From the records below, copy each line in which the string "assistant" occurs.
(Task inputs)
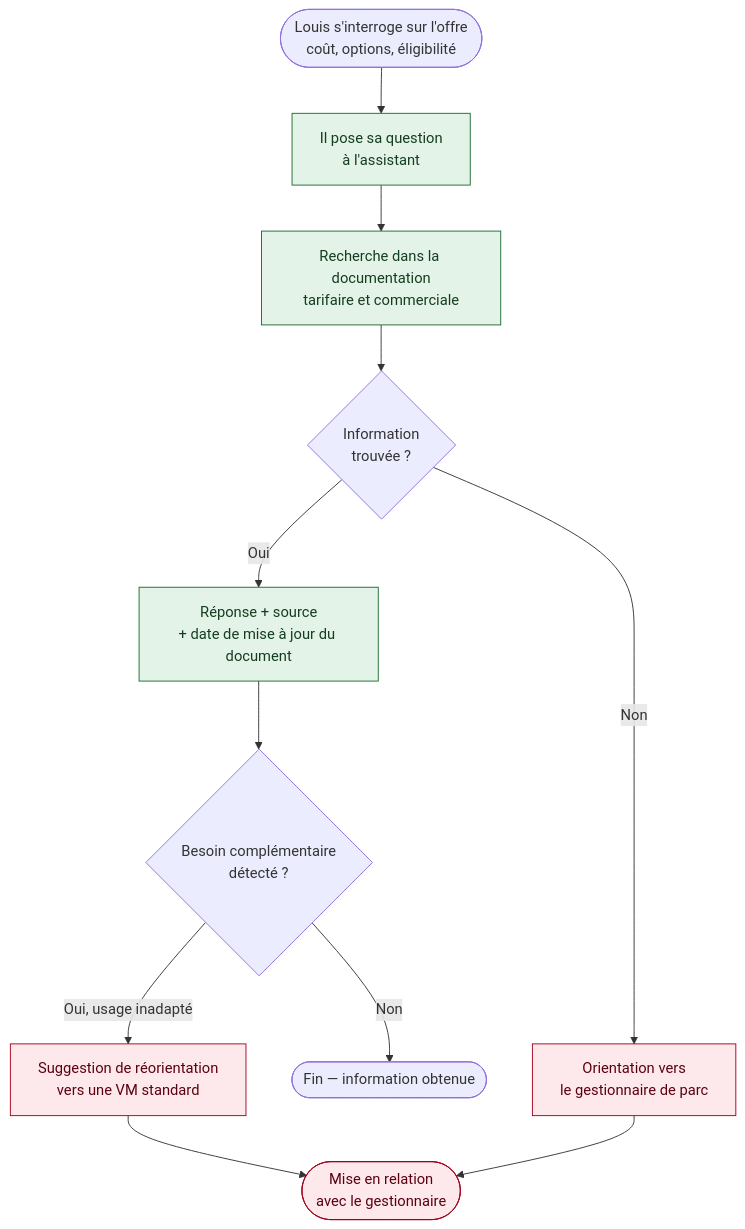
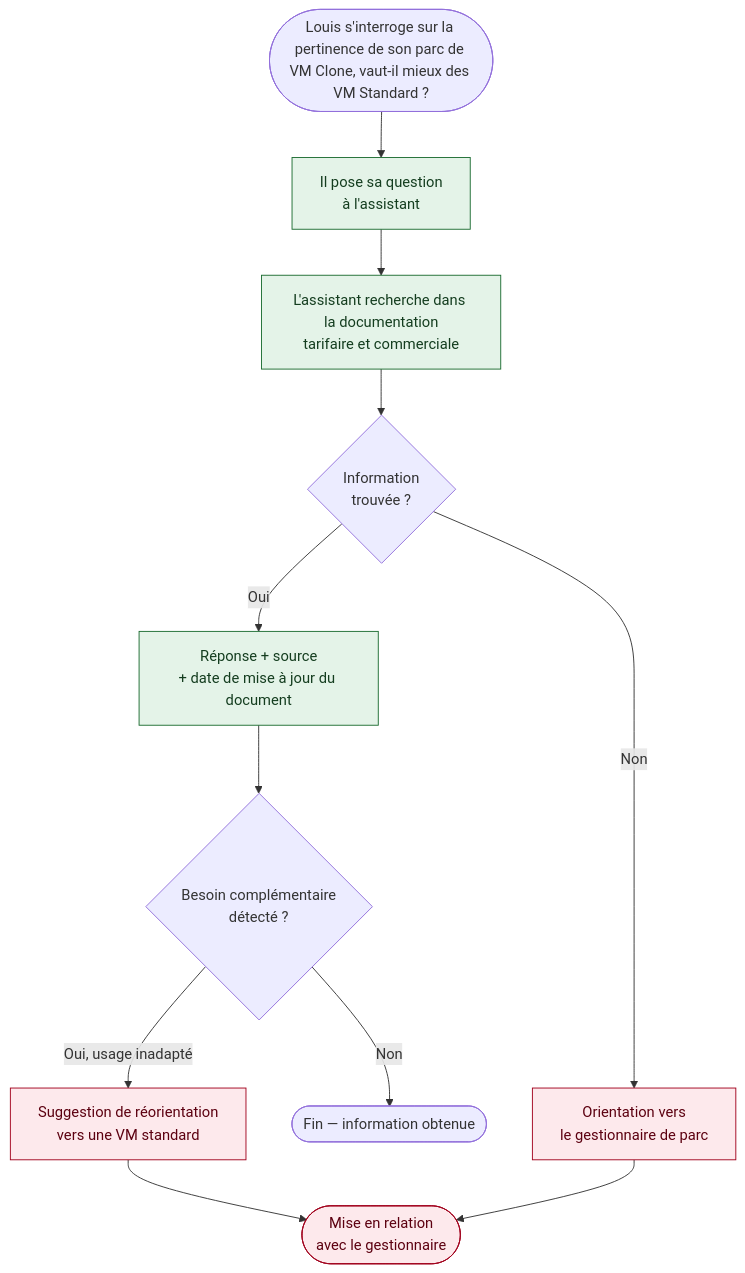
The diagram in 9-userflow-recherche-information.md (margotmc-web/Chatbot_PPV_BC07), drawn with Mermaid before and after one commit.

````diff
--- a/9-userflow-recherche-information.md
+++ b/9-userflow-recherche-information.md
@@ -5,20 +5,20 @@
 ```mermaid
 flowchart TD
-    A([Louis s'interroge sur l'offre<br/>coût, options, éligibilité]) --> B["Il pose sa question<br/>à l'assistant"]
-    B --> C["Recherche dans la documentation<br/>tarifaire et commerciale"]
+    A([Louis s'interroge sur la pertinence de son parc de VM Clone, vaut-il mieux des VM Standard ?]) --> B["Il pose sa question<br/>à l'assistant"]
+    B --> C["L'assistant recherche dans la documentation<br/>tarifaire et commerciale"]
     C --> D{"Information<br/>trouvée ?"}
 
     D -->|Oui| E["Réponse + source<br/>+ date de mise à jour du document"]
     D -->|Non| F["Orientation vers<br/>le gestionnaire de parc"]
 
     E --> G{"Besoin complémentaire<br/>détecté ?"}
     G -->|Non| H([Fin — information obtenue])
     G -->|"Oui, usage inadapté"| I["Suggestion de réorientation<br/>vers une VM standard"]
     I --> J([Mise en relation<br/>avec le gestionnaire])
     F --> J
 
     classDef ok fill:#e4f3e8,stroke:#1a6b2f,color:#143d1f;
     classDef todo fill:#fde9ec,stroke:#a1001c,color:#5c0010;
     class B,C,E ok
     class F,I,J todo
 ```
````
(End Task inputs)
Answer for this exercise ::
-    A([Louis s'interroge sur l'offre<br/>coût, options, éligibilité]) --> B["Il pose sa question<br/>à l'assistant"]
+    A([Louis s'interroge sur la pertinence de son parc de VM Clone, vaut-il mieux des VM Standard ?]) --> B["Il pose sa question<br/>à l'assistant"]
+    B --> C["L'assistant recherche dans la documentation<br/>tarifaire et commerciale"]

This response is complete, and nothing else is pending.